**Instructions to follow:**
Look through the lines below, find those with the word "part", and copy them.

**Material to process:**
--------------------------------------------------
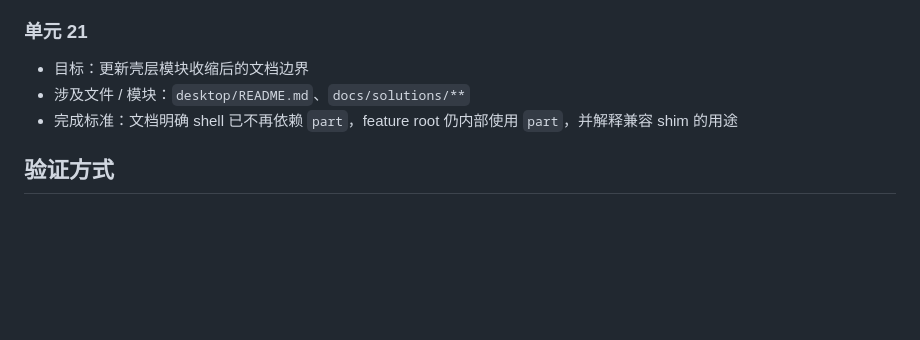
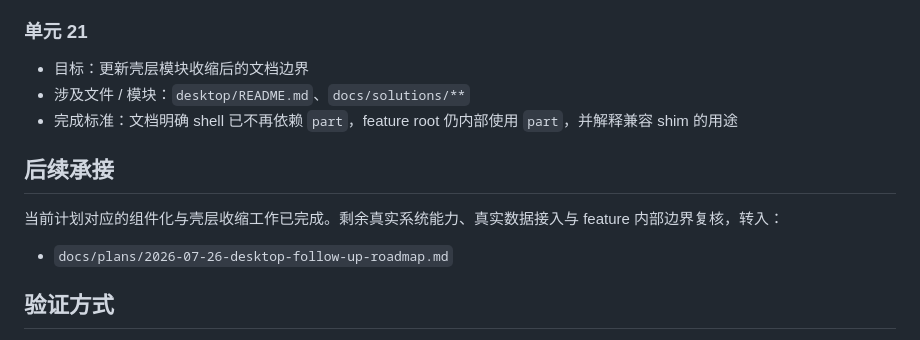
Before and after one commit to ZhcChen/pi-app, a Markdown page: docs/plans/2026-07-26-desktop-persistence-and-modularization.md, the part around the change. GitHub-like rendering; blank space fills up the shorter version.

```diff
--- a/docs/plans/2026-07-26-desktop-persistence-and-modularization.md
+++ b/docs/plans/2026-07-26-desktop-persistence-and-modularization.md
@@ -155,6 +155,12 @@
 - 涉及文件 / 模块：`desktop/README.md`、`docs/solutions/**`
 - 完成标准：文档明确 shell 已不再依赖 `part`，feature root 仍内部使用 `part`，并解释兼容 shim 的用途
 
+## 后续承接
+
+当前计划对应的组件化与壳层收缩工作已完成。剩余真实系统能力、真实数据接入与 feature 内部边界复核，转入：
+
+- `docs/plans/2026-07-26-desktop-follow-up-roadmap.md`
+
 ## 验证方式
 
 - 命令：`flutter analyze`、`flutter test`、`flutter build macos --debug`
```
Also changed, not shown: docs/plans/2026-07-26-desktop-follow-up-roadmap.md (added, +195 -0 lines).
--------------------------------------------------
**Answer to the problem:**
Before and after one commit to ZhcChen/pi-app, a Markdown page: docs/plans/2026-07-26-desktop-persistence-and-modularization.md, the part around the change. GitHub-like rendering; blank space fills up the shorter version.
 - 完成标准：文档明确 shell 已不再依赖 `part`，feature root 仍内部使用 `part`，并解释兼容 shim 的用途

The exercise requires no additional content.